**Exercise directions**
Please report every line of the listing below that has the word "OpenXR" in it.

(Beginning of Extracted entries)

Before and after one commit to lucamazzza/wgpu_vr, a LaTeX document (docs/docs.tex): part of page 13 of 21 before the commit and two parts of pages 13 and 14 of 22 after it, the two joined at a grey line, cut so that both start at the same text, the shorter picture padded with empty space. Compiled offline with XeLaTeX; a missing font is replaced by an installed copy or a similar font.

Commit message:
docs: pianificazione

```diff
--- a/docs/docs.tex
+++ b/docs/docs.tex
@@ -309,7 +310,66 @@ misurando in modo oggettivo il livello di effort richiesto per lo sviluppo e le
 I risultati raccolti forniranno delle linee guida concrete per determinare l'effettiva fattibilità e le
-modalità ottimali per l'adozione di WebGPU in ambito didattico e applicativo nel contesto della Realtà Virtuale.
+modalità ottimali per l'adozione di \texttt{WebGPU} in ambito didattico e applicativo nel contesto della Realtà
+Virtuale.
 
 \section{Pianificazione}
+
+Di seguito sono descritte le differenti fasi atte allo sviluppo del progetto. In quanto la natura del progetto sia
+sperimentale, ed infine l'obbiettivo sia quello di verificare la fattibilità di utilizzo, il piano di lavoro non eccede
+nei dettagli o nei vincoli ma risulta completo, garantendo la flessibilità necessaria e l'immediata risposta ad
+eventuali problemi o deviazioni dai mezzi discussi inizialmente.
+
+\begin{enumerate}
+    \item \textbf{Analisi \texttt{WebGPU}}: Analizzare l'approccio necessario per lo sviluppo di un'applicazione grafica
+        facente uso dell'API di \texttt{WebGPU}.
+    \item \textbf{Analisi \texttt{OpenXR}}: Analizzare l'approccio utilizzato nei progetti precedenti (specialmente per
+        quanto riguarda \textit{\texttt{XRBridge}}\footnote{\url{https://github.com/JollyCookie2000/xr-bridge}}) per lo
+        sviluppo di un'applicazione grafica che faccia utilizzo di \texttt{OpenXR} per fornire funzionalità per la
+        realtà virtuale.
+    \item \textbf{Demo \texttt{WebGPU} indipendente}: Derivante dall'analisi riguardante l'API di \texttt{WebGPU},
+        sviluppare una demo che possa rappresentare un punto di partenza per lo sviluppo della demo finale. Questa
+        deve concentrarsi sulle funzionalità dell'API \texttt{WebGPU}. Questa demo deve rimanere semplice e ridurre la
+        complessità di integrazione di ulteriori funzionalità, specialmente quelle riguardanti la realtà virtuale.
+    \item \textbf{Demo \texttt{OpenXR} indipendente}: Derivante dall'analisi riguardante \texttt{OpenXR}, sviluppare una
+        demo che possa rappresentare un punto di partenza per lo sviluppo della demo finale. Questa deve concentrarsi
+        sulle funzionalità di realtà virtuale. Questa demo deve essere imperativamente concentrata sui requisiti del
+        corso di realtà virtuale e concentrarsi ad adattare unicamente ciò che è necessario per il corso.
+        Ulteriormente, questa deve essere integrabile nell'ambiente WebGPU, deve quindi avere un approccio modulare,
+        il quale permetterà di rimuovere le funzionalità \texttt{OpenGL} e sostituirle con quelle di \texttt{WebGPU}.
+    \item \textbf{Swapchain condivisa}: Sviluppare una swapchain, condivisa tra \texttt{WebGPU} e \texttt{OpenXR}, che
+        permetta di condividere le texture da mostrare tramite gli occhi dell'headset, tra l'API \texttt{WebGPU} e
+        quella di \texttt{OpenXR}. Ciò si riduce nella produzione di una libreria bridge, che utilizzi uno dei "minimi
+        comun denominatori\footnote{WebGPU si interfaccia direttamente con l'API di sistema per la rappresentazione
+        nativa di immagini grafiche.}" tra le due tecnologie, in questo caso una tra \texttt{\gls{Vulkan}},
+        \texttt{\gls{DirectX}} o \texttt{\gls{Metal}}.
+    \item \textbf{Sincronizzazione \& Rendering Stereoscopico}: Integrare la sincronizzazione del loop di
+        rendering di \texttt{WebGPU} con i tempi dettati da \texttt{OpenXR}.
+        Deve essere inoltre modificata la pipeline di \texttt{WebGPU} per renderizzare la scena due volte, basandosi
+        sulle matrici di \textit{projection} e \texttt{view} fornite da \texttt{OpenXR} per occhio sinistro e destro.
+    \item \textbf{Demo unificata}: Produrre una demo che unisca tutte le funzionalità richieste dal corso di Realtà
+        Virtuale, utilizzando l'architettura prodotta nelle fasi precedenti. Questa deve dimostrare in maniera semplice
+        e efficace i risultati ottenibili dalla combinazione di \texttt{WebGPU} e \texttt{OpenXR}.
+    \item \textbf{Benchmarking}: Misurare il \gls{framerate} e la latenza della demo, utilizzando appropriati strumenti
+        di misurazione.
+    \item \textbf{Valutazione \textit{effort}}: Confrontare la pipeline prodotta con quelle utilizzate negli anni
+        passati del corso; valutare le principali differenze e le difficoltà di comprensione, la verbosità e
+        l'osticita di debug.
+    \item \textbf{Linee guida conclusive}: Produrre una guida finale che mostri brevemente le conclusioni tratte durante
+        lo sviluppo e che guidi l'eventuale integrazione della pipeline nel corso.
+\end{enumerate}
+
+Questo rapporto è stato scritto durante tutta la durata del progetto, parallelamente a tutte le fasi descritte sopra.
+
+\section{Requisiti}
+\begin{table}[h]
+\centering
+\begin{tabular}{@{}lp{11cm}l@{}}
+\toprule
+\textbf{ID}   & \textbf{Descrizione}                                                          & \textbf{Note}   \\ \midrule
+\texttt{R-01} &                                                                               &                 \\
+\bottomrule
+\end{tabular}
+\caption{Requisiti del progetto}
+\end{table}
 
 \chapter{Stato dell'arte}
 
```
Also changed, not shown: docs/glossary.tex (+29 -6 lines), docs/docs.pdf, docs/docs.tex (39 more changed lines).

(End of Extracted entries)

**Task result**
+    \item \textbf{Analisi \texttt{OpenXR}}: Analizzare l'approccio utilizzato nei progetti precedenti (specialmente per
+        sviluppo di un'applicazione grafica che faccia utilizzo di \texttt{OpenXR} per fornire funzionalità per la
+    \item \textbf{Demo \texttt{OpenXR} indipendente}: Derivante dall'analisi riguardante \texttt{OpenXR}, sviluppare una
+    \item \textbf{Swapchain condivisa}: Sviluppare una swapchain, condivisa tra \texttt{WebGPU} e \texttt{OpenXR}, che
+        quella di \texttt{OpenXR}. Ciò si riduce nella produzione di una libreria bridge, che utilizzi uno dei "minimi
+        rendering di \texttt{WebGPU} con i tempi dettati da \texttt{OpenXR}.
+        sulle matrici di \textit{projection} e \texttt{view} fornite da \texttt{OpenXR} per occhio sinistro e destro.
+        e efficace i risultati ottenibili dalla combinazione di \texttt{WebGPU} e \texttt{OpenXR}.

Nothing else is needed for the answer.